Keeping intersectionality in mind, we disaggregated stem sources by religion. Respondents in the Southeast were all Christian while respondents in Southwest included both Muslim and Christian. For the stem source within the Southwest, Muslim women mentioned “Gift from another farmer in the same village” less often than Christian women. Furthermore, Muslim men mention “Gift from other farmers in the same village” more often than Christian men (Table 6). When only considering Muslim respondents, a very significant difference appears between Muslim women and men: Muslim men mentioned “Gift from other farmer in the village” much more than Muslim women. Muslim men also mention “Buy from other farmers in other village” far less than Christian men. This suggests that Muslim men may maintain very strong reciprocal relations while this is not as true for Muslim women, who often buy stem material. Adekunle et al. (2016) indicates the role of religion as having a possible large influence in the adoption and success of innovative technologies especially for cassava that is on the rise in popularity and significance. Taking note of religious norms and roles in relation to technology development and seed dissemination can therefore be important from an equity perspective as religion often sets specific norms and rules. These results are interesting, but difficult to explain with the current data set, and require significant further study.
Decision Making around Planting Materials
There was a greater agreement on variety ranking in Umuoso and Imerienwe in the Southeastern region, than Pontela-Akinola and Elere-Adeogun in the Southwest between women and men (Table 2). A general norm for married women to consult their husbands before deciding on planting a new variety may inform women in the Southwest and may influence their decision to adopt and utilize it for cassava products:
“If there is something new that is being introduced, we may not be quick to do those things but if our men do them, then we too will do them”.
Pontela women FGD.
“Men mostly decide on where to plant which variety because they gave portions of their lands to women to plant as well as the varieties to plant. Men also decide when to plant because it is unsafe for women to go to farm alone. Men have access to new varieties. If they are old varieties, the women take their own decisions on which one to plant because they source from the previous harvest”
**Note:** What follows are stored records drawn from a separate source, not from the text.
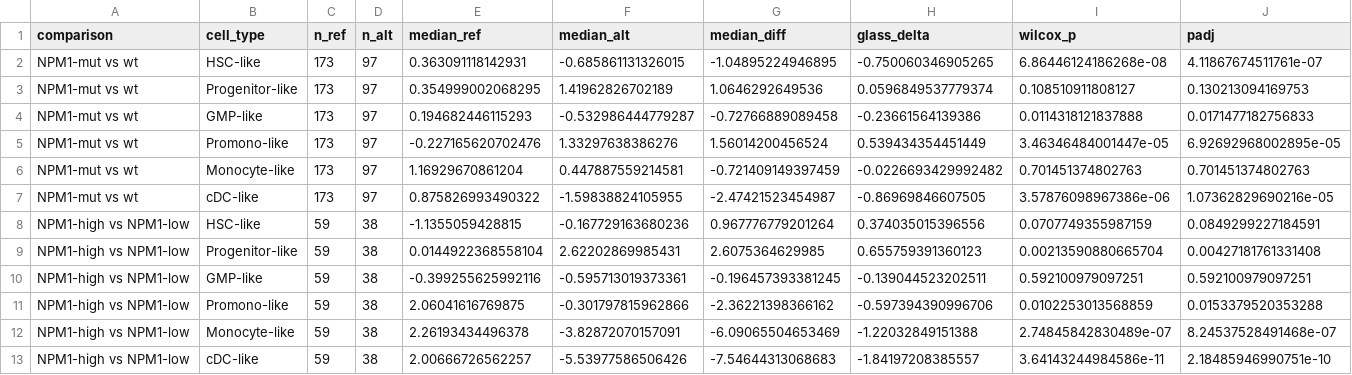
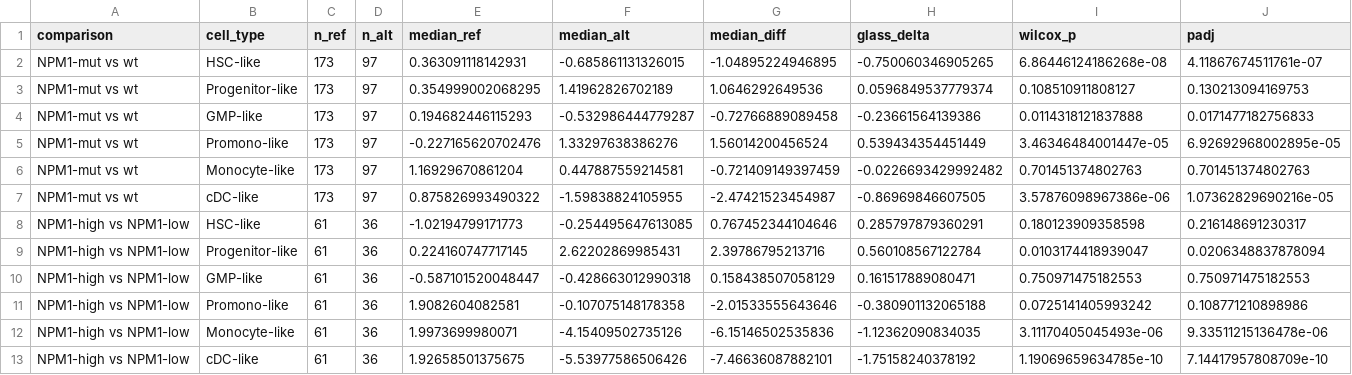
Before and after one commit to nutthapat-sumanont/npm1-aml-transcriptomics, a CSV file: results/celltype_score_tests.csv, drawn as a sheet; removed rows and columns are numbered as before the commit, all else as after; the diff names each change by its address in the sheet, - before the commit and + after, or states it on an @@ line.

```diff
--- a/results/celltype_score_tests.csv
+++ b/results/celltype_score_tests.csv
-row 8: NPM1-high vs NPM1-low | HSC-like | 59 | 38 | -1.1355059428815 | -0.167729163680236 | 0.967776779201264 | 0.374035015396556 | 0.0707749355987159 | 0.0849299227184591
-row 9: NPM1-high vs NPM1-low | Progenitor-like | 59 | 38 | 0.0144922368558104 | 2.62202869985431 | 2.6075364629985 | 0.655759391360123 | 0.00213590880665704 | 0.00427181761331408
-row 10: NPM1-high vs NPM1-low | GMP-like | 59 | 38 | -0.399255625992116 | -0.595713019373361 | -0.196457393381245 | -0.139044523202511 | 0.592100979097251 | 0.592100979097251
-row 11: NPM1-high vs NPM1-low | Promono-like | 59 | 38 | 2.06041616769875 | -0.301797815962866 | -2.36221398366162 | -0.597394390996706 | 0.0102253013568859 | 0.0153379520353288
-row 12: NPM1-high vs NPM1-low | Monocyte-like | 59 | 38 | 2.26193434496378 | -3.82872070157091 | -6.09065504653469 | -1.22032849151388 | 2.74845842830489e-07 | 8.24537528491468e-07
-row 13: NPM1-high vs NPM1-low | cDC-like | 59 | 38 | 2.00666726562257 | -5.53977586506426 | -7.54644313068683 | -1.84197208385557 | 3.64143244984586e-11 | 2.18485946990751e-10
+row 8: NPM1-high vs NPM1-low | HSC-like | 61 | 36 | -1.02194799171773 | -0.254495647613085 | 0.767452344104646 | 0.285797879360291 | 0.180123909358598 | 0.216148691230317
+row 9: NPM1-high vs NPM1-low | Progenitor-like | 61 | 36 | 0.224160747717145 | 2.62202869985431 | 2.39786795213716 | 0.560108567122784 | 0.0103174418939047 | 0.0206348837878094
+row 10: NPM1-high vs NPM1-low | GMP-like | 61 | 36 | -0.587101520048447 | -0.428663012990318 | 0.158438507058129 | 0.161517889080471 | 0.750971475182553 | 0.750971475182553
+row 11: NPM1-high vs NPM1-low | Promono-like | 61 | 36 | 1.9082604082581 | -0.107075148178358 | -2.01533555643646 | -0.380901132065188 | 0.0725141405993242 | 0.108771210898986
+row 12: NPM1-high vs NPM1-low | Monocyte-like | 61 | 36 | 1.9973699980071 | -4.15409502735126 | -6.15146502535836 | -1.12362090834035 | 3.11170405045493e-06 | 9.33511215136478e-06
+row 13: NPM1-high vs NPM1-low | cDC-like | 61 | 36 | 1.92658501375675 | -5.53977586506426 | -7.46636087882101 | -1.75158240378192 | 1.19069659634785e-10 | 7.14417957808709e-10
```
Also changed, not shown: 20 other files.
Adogo women FGD
However, this norm is less pronounced in the Southeast:
“We don’t consult anybody before planting anything. Men don’t know anything about the cassava we are planting”
Imerienwe Women FGD
This tendency for more autonomy in production, and decision making around planting material reflects the higher levels of empowerment experienced by women in the Southeast (Ayevbuomwan et al. 2016), especially around cassava production. These “cassava queens” (Korieh 2007) hold an important place in the social fabric of the communities, and may experiment and introduce new varieties. Our results concerning greater varietal diversity in the Southeast can also be linked to this increased decision-making power of women around planting materials.